Muscular Problems lead to coordination problems
P. Loss due to poor valve control
Cerebral Palsy
--Management Strategies--
Postural Support
Abdominal trussing
Inspiratory Checking (someone take in air in sm. increments)
Voice Problems
--Nature of Damage--
Central-neurological->coming from
Peripheral-Vocal fold damage
Voice Problems
--Speech Characteristics--
Varied, according to nature & scope of damage
Voice Problems
--Mangagement strategies--
Clavicular to abdominal breathing
Yawn sign (for vocal fold hyper function)
Larynx Trivia
-Sits atop the 1st trachael ring
-approx. avg. length (male-44mm, Female-36mm)
-Positioned higher in the throat (in infants and primates/early humans)
-Postitioned anterior to C4 thru C6
Larynx Functions
-protection of airway
-locks air into lungs for certain activities
-phonation->act of producing sound
Laryngeal Skeleton
-Joints (Location & Function)-
Cricoarytenoids- Abduction & adduction of vocal folds
Cricothyroids- Lengthen & shorten vocal folds, =regulate pitch
Inspiration-Expiration According to Boyle's Law->
Inverse relationship btwn Vol & P.
Air flows in direction of Lower P ( Inhales )
Thoracic cavity vol. Decreases , lung Vol. Deceases ( exhale )
Muscles of Respiration
Muscle activity depends upon overall activity,
Some muscles participate fully in resp. other facilitate the process
Muscles of Respiration
--Primary Abdominal--
Diaphragm-> most important for respiratory stretch f/1 side of RC to->
"Resting State"-Inverted Bowl
"Active State"- Flattened Bowl (make up floor of thoracic & top of abdominal wall)
Muslces of Respiration
--Primary Thoracic--
Intercostals- muscles btwn ribs
External Intercostal (lips)
--Location-Btwn ribs, bottom of rib
--Function-when EIC, contract, get external elevation of RC-> incr. vol. of thoracic cavity
Muscles of Respiration
--Primary Internal Intercostals--
11 Pairs
Location: come down opposite angle of external
Funcion: Protection barrier for heart & lungs (lattis).
-Rib Cage pulled down
Respiratory System Breakdowns: Problems that may affect speech
-Inadequate air supply-intake problems (vital capacity-limited)
-Inefficent Breath Control
~Limited access to VC due to muscular problems
~Loss of AP due to inadequate valving
P trac

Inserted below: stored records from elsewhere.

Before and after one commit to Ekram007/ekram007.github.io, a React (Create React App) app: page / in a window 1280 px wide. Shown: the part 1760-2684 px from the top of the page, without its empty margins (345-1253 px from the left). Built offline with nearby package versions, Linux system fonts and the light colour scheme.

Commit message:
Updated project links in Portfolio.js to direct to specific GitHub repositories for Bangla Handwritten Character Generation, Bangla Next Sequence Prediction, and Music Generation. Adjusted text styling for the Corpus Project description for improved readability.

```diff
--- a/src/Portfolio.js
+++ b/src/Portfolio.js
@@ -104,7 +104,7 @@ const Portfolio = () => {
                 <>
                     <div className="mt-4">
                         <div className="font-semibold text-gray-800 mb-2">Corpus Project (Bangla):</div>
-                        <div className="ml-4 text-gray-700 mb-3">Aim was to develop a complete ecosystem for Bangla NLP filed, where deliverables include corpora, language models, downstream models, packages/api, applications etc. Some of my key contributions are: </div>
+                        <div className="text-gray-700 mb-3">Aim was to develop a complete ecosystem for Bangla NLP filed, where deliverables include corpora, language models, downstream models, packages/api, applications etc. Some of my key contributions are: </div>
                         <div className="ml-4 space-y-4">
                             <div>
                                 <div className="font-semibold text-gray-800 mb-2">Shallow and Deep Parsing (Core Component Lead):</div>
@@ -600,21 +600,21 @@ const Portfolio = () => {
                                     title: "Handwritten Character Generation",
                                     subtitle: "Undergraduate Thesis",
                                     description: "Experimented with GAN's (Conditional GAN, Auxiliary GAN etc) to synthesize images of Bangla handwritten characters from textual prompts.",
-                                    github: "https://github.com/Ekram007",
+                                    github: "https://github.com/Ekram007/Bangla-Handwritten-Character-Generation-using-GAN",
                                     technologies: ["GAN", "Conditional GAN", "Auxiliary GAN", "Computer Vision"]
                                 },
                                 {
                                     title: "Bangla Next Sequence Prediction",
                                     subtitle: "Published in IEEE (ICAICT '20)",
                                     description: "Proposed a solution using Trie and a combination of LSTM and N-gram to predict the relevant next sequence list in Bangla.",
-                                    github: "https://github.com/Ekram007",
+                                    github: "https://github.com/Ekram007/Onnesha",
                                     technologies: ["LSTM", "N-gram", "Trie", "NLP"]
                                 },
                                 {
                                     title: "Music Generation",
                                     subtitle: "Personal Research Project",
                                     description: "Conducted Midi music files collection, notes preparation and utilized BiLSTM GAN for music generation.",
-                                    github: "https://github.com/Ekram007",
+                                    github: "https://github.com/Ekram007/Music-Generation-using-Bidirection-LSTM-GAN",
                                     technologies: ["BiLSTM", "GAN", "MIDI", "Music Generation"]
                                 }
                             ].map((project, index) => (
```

P oral
Ptrac-AP of trachea (level)

Poral-AP at level of oral cavity
Intrinsic Laryngeal Muscles: Commonalities
-All are involved in affecting glottal opening & varying the length & tension of the folds
-All are paired except Transverse Interarytenoid
-All are adductors, except Posterior Cricoarytenoid
-All are intervated by same branch of vagus (10th) except Cricothyroid
Muscles of Larynx
(strap muscles)
Infrahyoid-Pull larynx down when contract
Suprahyoid-pull larynx up when contract
Muscles of Larynx
Adductors- Close vocal folds
-lateral Cricoarytenoid (LCA):paired
-Interarytenoid (IA):unpaired (closes glottis)
-Cricothyroid (CT): Paired (lengthen thin vocal folds)
-Thyroiarytenoid (TA): paired
Muscles of Larynx
Abductors-open vocal folds
-Posterior Cricoarytenoid(PCA):paired
Respiratory Physiology
--Nature of Inspiration--
Active Porcess (always)
Involves muscle contracion (always)
Respiratory Physiolgy
--Nature of Expiration--
Passive process during QB
Involves Muscle relaxation
Active process during forced exhalation
--Involves contra. of abd. musc.
--Air forced out of Resp. system
Resting Expiratory Level/End- Expiratory Level (REL)
Brief inst. alveolar press is = atmos. P

Contraction-relaxation forces hold ea. other
Aryepiglottic Folds (anatomy)
-extend f/sides of epiglottis to apex of ea. arytenoid